**Structured diff data**:
_ _ _ _ _ _ _

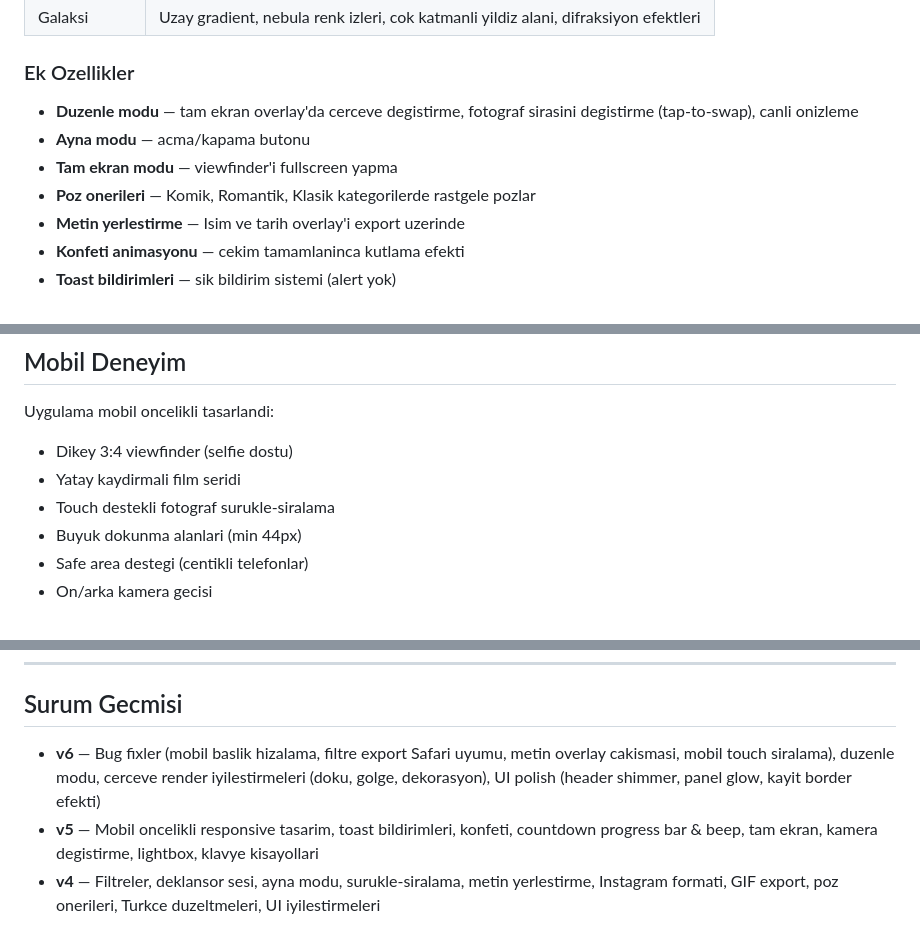
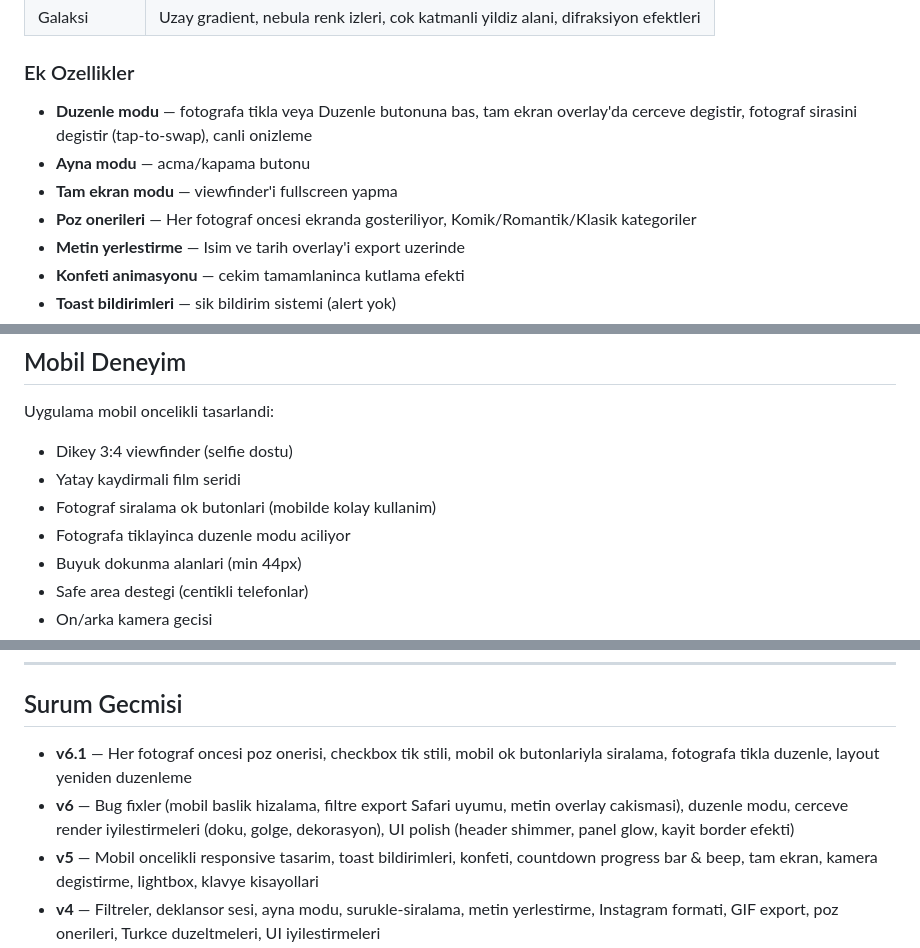
Before and after one commit to BatuDemir14/photobooth, a Markdown page: README.md, 3 parts joined by grey strips. GitHub-like rendering.

Commit message:
README güncellendi: v6.1 özellikleri eklendi
Co-Authored-By: Claude Opus 4.6 (1M context) <noreply@anthropic.com>

```diff
--- a/README.md
+++ b/README.md
@@ -52,10 +52,10 @@ Tarayici tabanli, mobil oncelikli retro photobooth uygulamasi. Fotograf cek, fil
 | Galaksi | Uzay gradient, nebula renk izleri, cok katmanli yildiz alani, difraksiyon efektleri |
 
 ### Ek Ozellikler
-- **Duzenle modu** — tam ekran overlay'da cerceve degistirme, fotograf sirasini degistirme (tap-to-swap), canli onizleme
+- **Duzenle modu** — fotografa tikla veya Duzenle butonuna bas, tam ekran overlay'da cerceve degistir, fotograf sirasini degistir (tap-to-swap), canli onizleme
 - **Ayna modu** — acma/kapama butonu
 - **Tam ekran modu** — viewfinder'i fullscreen yapma
-- **Poz onerileri** — Komik, Romantik, Klasik kategorilerde rastgele pozlar
+- **Poz onerileri** — Her fotograf oncesi ekranda gosteriliyor, Komik/Romantik/Klasik kategoriler
 - **Metin yerlestirme** — Isim ve tarih overlay'i export uzerinde
 - **Konfeti animasyonu** — cekim tamamlaninca kutlama efekti
 - **Toast bildirimleri** — sik bildirim sistemi (alert yok)
@@ -89,7 +89,8 @@ Tarayici tabanli, mobil oncelikli retro photobooth uygulamasi. Fotograf cek, fil
 Uygulama mobil oncelikli tasarlandi:
 - Dikey 3:4 viewfinder (selfie dostu)
 - Yatay kaydirmali film seridi
-- Touch destekli fotograf surukle-siralama
+- Fotograf siralama ok butonlari (mobilde kolay kullanim)
+- Fotografa tiklayinca duzenle modu aciliyor
 - Buyuk dokunma alanlari (min 44px)
 - Safe area destegi (centikli telefonlar)
 - On/arka kamera gecisi
@@ -116,7 +117,8 @@ Saf HTML / CSS / JavaScript — kutuphane yok, framework yok, tek dosya.
 
 ## Surum Gecmisi
 
-- **v6** — Bug fixler (mobil baslik hizalama, filtre export Safari uyumu, metin overlay cakismasi, mobil touch siralama), duzenle modu, cerceve render iyilestirmeleri (doku, golge, dekorasyon), UI polish (header shimmer, panel glow, kayit border efekti)
+- **v6.1** — Her fotograf oncesi poz onerisi, checkbox tik stili, mobil ok butonlariyla siralama, fotografa tikla duzenle, layout yeniden duzenleme
+- **v6** — Bug fixler (mobil baslik hizalama, filtre export Safari uyumu, metin overlay cakismasi), duzenle modu, cerceve render iyilestirmeleri (doku, golge, dekorasyon), UI polish (header shimmer, panel glow, kayit border efekti)
 - **v5** — Mobil oncelikli responsive tasarim, toast bildirimleri, konfeti, countdown progress bar & beep, tam ekran, kamera degistirme, lightbox, klavye kisayollari
 - **v4** — Filtreler, deklansor sesi, ayna modu, surukle-siralama, metin yerlestirme, Instagram formati, GIF export, poz onerileri, Turkce duzeltmeleri, UI iyilestirmeleri
 - **v3** — 6 tematik cerceve, koyu tema, profesyonel tasarim, paylas & galeriye kaydet
```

_ _ _ _ _ _ _

Except for the pictures, copy every line of the records above exactly.

Before and after one commit to BatuDemir14/photobooth, a Markdown page: README.md, 3 parts joined by grey strips. GitHub-like rendering.

Commit message:
README güncellendi: v6.1 özellikleri eklendi
Co-Authored-By: Claude Opus 4.6 (1M context) <noreply@anthropic.com>

```diff
--- a/README.md
+++ b/README.md
@@ -52,10 +52,10 @@ Tarayici tabanli, mobil oncelikli retro photobooth uygulamasi. Fotograf cek, fil
 | Galaksi | Uzay gradient, nebula renk izleri, cok katmanli yildiz alani, difraksiyon efektleri |
 
 ### Ek Ozellikler
-- **Duzenle modu** — tam ekran overlay'da cerceve degistirme, fotograf sirasini degistirme (tap-to-swap), canli onizleme
+- **Duzenle modu** — fotografa tikla veya Duzenle butonuna bas, tam ekran overlay'da cerceve degistir, fotograf sirasini degistir (tap-to-swap), canli onizleme
 - **Ayna modu** — acma/kapama butonu
 - **Tam ekran modu** — viewfinder'i fullscreen yapma
-- **Poz onerileri** — Komik, Romantik, Klasik kategorilerde rastgele pozlar
+- **Poz onerileri** — Her fotograf oncesi ekranda gosteriliyor, Komik/Romantik/Klasik kategoriler
 - **Metin yerlestirme** — Isim ve tarih overlay'i export uzerinde
 - **Konfeti animasyonu** — cekim tamamlaninca kutlama efekti
 - **Toast bildirimleri** — sik bildirim sistemi (alert yok)
@@ -89,7 +89,8 @@ Tarayici tabanli, mobil oncelikli retro photobooth uygulamasi. Fotograf cek, fil
 Uygulama mobil oncelikli tasarlandi:
 - Dikey 3:4 viewfinder (selfie dostu)
 - Yatay kaydirmali film seridi
-- Touch destekli fotograf surukle-siralama
+- Fotograf siralama ok butonlari (mobilde kolay kullanim)
+- Fotografa tiklayinca duzenle modu aciliyor
 - Buyuk dokunma alanlari (min 44px)
 - Safe area destegi (centikli telefonlar)
 - On/arka kamera gecisi
@@ -116,7 +117,8 @@ Saf HTML / CSS / JavaScript — kutuphane yok, framework yok, tek dosya.
 
 ## Surum Gecmisi
 
-- **v6** — Bug fixler (mobil baslik hizalama, filtre export Safari uyumu, metin overlay cakismasi, mobil touch siralama), duzenle modu, cerceve render iyilestirmeleri (doku, golge, dekorasyon), UI polish (header shimmer, panel glow, kayit border efekti)
+- **v6.1** — Her fotograf oncesi poz onerisi, checkbox tik stili, mobil ok butonlariyla siralama, fotografa tikla duzenle, layout yeniden duzenleme
+- **v6** — Bug fixler (mobil baslik hizalama, filtre export Safari uyumu, metin overlay cakismasi), duzenle modu, cerceve render iyilestirmeleri (doku, golge, dekorasyon), UI polish (header shimmer, panel glow, kayit border efekti)
 - **v5** — Mobil oncelikli responsive tasarim, toast bildirimleri, konfeti, countdown progress bar & beep, tam ekran, kamera degistirme, lightbox, klavye kisayollari
 - **v4** — Filtreler, deklansor sesi, ayna modu, surukle-siralama, metin yerlestirme, Instagram formati, GIF export, poz onerileri, Turkce duzeltmeleri, UI iyilestirmeleri
 - **v3** — 6 tematik cerceve, koyu tema, profesyonel tasarim, paylas & galeriye kaydet
```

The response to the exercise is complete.